One that states from the start that there is controversy.

Why approach a series this way?

Simple: Native advertising is probably one of the least-known scalding-hot topics in the business world.

In fact, few business people can even define native advertising. And those outside of it are clueless it even exists (we’ve got the data to prove this — will share later).

Yet media research group BIA/Kelsey predicts that by 2017, brands will spend $4.57 billion on social native ads.

$4.57 billion is a lot of money.

How could there be so much enthusiasm and animosity for an ambiguous model?

Two words …

It works.

Advertising “versus” editorial

That native advertising works so well is exactly what concerns people — with journalists leading the charge.

Native advertising polarizes because it pits advertising against editorial. But it doesn’t have to be this way.

Native advertising and great journalism are not incompatible. In fact, they are both advertising models … and they can both be profitable.

Let me make my point by highlighting five ways you can irritate old-guard journalists … simply by citing history or mentioning real current trends.

1. Suggest journalism should be (and usually has been) partnered with advertising

This starts with the idea that one profession (journalism) is sacred while the other (advertising) is profane. And that they should be kept apart.

This notion, however, is a recent development in the history of news.

In 18th-century newspapers, “There was not a sharp distinction between ads and editorial matter,” says Kevin Barnhurst, communication professor and department head at the University of Illinois at Chicago.

People didn’t say, ‘Oh, here’s advertising, here’s editorial matter,’ because it was all the stuff of news.

In fact, people during that era weren’t bothered by the blending of news with ads. Why? Newspapers needed to make a profit to stay afloat.

As Boston University professor of journalism Christopher Daly said in his book Covering America: A Narrative of a Nation’s Journalism, “A central theme of this book is that in order to understand the news business, it is important to understand the news as a business.”

In other words, a newspaper has always had to stand on its own financial feet.

This is still true today, which is why a publisher — whether digital or print — needs to figure out how to make money ethically, legally, and credibly.

Native advertising is one such mechanism. It melts that wall between journalism and advertising.

And that’s a good thing.

2. Challenge the notion of absolute objectivity in reporting

Joan Didion said, “Writers are always selling someone out.”


We are trying to get the story, the scoop. We have biases, preferences. We have an agenda. Therefore, the argument goes, absolute objectivity in reporting is a fiction.

That idea rankles some journalists.

Yet, as John B. Judis suggests, “A judgment that is more objective is one that is less shaped by one’s prejudices, hopes, fears, and wishes, and vice versa for less objective.”

Your source might have an agenda, a faction they favor, or a point of view they want to crusade. You, however, need to distance yourself from those (and your own) as not to color your reporting.

Judis continues with great advice on how to overcome this subjectivity:

You learn to question your assumptions; you write second and third drafts; you listen to a taped interview again; editors ask questions; and so do fact-checkers.

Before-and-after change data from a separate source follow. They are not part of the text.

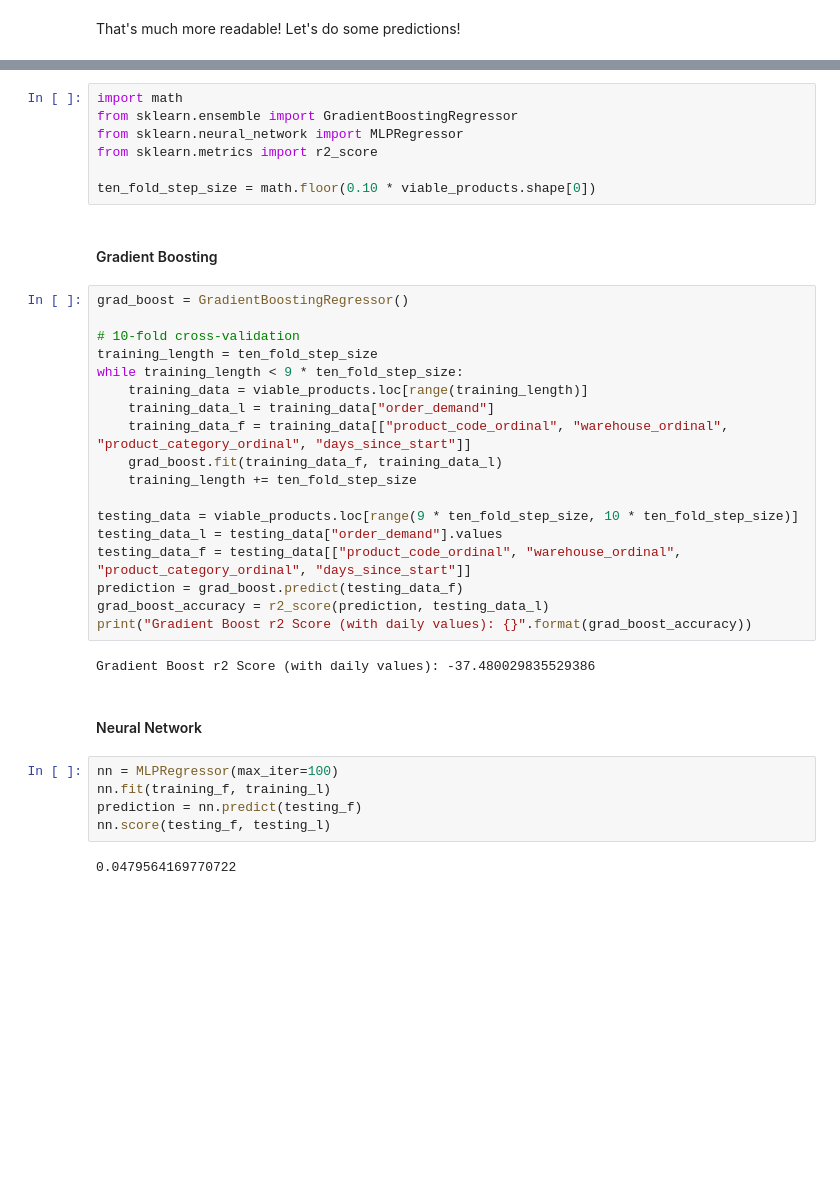
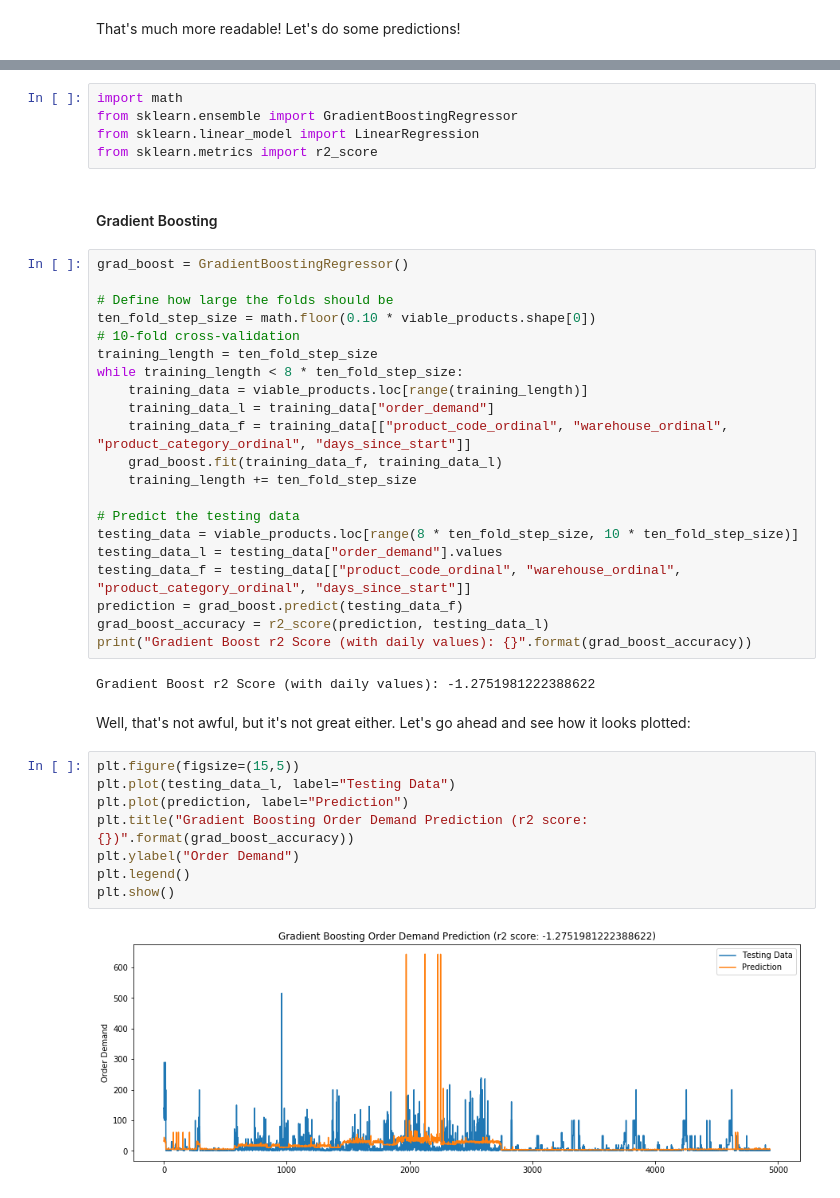
Before and after one commit to justinro-underscore/EECS731Projects, a Jupyter notebook: project5/Product Demand Analysis.ipynb, the cells around one changed output, grey strips where cells are left out. Drawn from its saved outputs; the diff is of its cells as text; blank space fills up the shorter version.

```diff
--- a/project5/Product Demand Analysis.ipynb
+++ b/project5/Product Demand Analysis.ipynb
@@ -310,38 +314,42 @@ Because we are using time series, we will tweak this just a bit. Instead of trai
 # %%
 import math
 from sklearn.ensemble import GradientBoostingRegressor
-from sklearn.neural_network import MLPRegressor
+from sklearn.linear_model import LinearRegression
 from sklearn.metrics import r2_score
-
-ten_fold_step_size = math.floor(0.10 * viable_products.shape[0])
 # %% [markdown]
 #### Gradient Boosting
 # %%
 grad_boost = GradientBoostingRegressor()
 
+# Define how large the folds should be
+ten_fold_step_size = math.floor(0.10 * viable_products.shape[0])
 # 10-fold cross-validation
 training_length = ten_fold_step_size
-while training_length < 9 * ten_fold_step_size:
+while training_length < 8 * ten_fold_step_size:
     training_data = viable_products.loc[range(training_length)]
     training_data_l = training_data["order_demand"]
     training_data_f = training_data[["product_code_ordinal", "warehouse_ordinal", "product_category_ordinal", "days_since_start"]]
     grad_boost.fit(training_data_f, training_data_l)
     training_length += ten_fold_step_size
 
-testing_data = viable_products.loc[range(9 * ten_fold_step_size, 10 * ten_fold_step_size)]
+# Predict the testing data
+testing_data = viable_products.loc[range(8 * ten_fold_step_size, 10 * ten_fold_step_size)]
 testing_data_l = testing_data["order_demand"].values
 testing_data_f = testing_data[["product_code_ordinal", "warehouse_ordinal", "product_category_ordinal", "days_since_start"]]
 prediction = grad_boost.predict(testing_data_f)
 grad_boost_accuracy = r2_score(prediction, testing_data_l)
 print("Gradient Boost r2 Score (with daily values): {}".format(grad_boost_accuracy))
 # %% [output]
-Gradient Boost r2 Score (with daily values): -37.480029835529386
+Gradient Boost r2 Score (with daily values): -1.2751981222388622
-# %% [markdown]
-#### Neural Network
-# %%
-nn = MLPRegressor(max_iter=100)
-nn.fit(training_f, training_l)
-prediction = nn.predict(testing_f)
-nn.score(testing_f, testing_l)
-# %% [output]
-0.0479564169770722
+# %% [markdown]
+Well, that's not awful, but it's not great either. Let's go ahead and see how it looks plotted:
+# %%
+plt.figure(figsize=(15,5))
+plt.plot(testing_data_l, label="Testing Data")
+plt.plot(prediction, label="Prediction")
+plt.title("Gradient Boosting Order Demand Prediction (r2 score: {})".format(grad_boost_accuracy))
+plt.ylabel("Order Demand")
+plt.legend()
+plt.show()
+# %% [output]
+[figure, added]
```
Also changed, not shown: parts of 20 cells of this notebook, 1 other file.
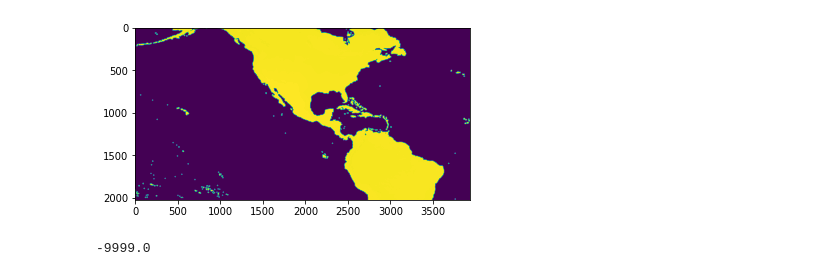
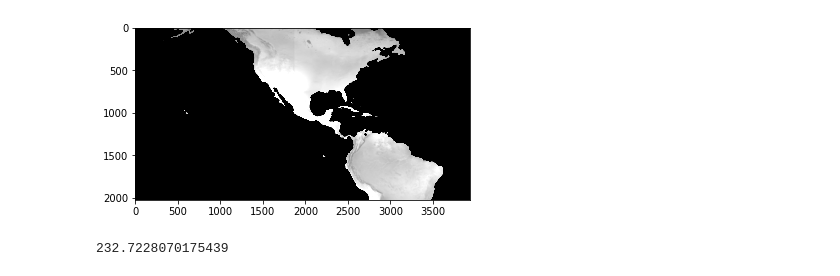
Before and after one commit to Qulxis/ML-Climate-Project-Template-Fall2022, a Jupyter notebook: src/Notebooks/Dataset import tif files.ipynb, the cells around one changed output. Drawn from its saved outputs; the diff is of its cells as text; code cells hidden in the pictures.

```diff
--- a/src/Notebooks/Dataset import tif files.ipynb
+++ b/src/Notebooks/Dataset import tif files.ipynb
@@ -1,17 +1,19 @@
 # %%
 from osgeo import gdal
 import numpy as np
 from matplotlib import pyplot as plt
 ds = gdal.Open("ghi_apr.tif", gdal.GA_ReadOnly)
 # channel = np.array(ds.GetRasterBand(1).ReadAsArray())
 rb = ds.GetRasterBand(1)
 img_array = rb.ReadAsArray()
 
-plt.imshow(img_array)
+plt.imshow(img_array, cmap='gray', vmin=0, vmax=255)
 plt.show()
 
 img_array.shape
-np.min(img_array)
+np.max(img_array)
+
+print(img_array[500,2000])
 # %% [output]
-[figure, old version]
+[figure, new version]
--9999.0
+232.7228070175439
```
Also changed, not shown: parts of 1 cell of this notebook, 2 other files.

And sometimes, as a result, you are able to write things that are accurate — and in this sense, objective — even if they don’t accord with your hopes and wishes.”

Even as a content marketer I recognize these habits. But can this be said about native advertising? Indeed.

Good native advertising is capable of being objective and accurate. But more important than objectivity, good native advertising is capable of being transparent.

3. Redefine the math of journalism

Benjamin Franklin said that printers (who were the journalists of their day, in the mid-1700s) served the public by exposing scandals and controversy. And for that service the public should thank them — not harass, persecute, or kill them.

Thus, the rise and the long reign of yellow journalism.

Then in the 1920s, journalists developed an awareness of wanting to be a sophisticated group with professional guidelines.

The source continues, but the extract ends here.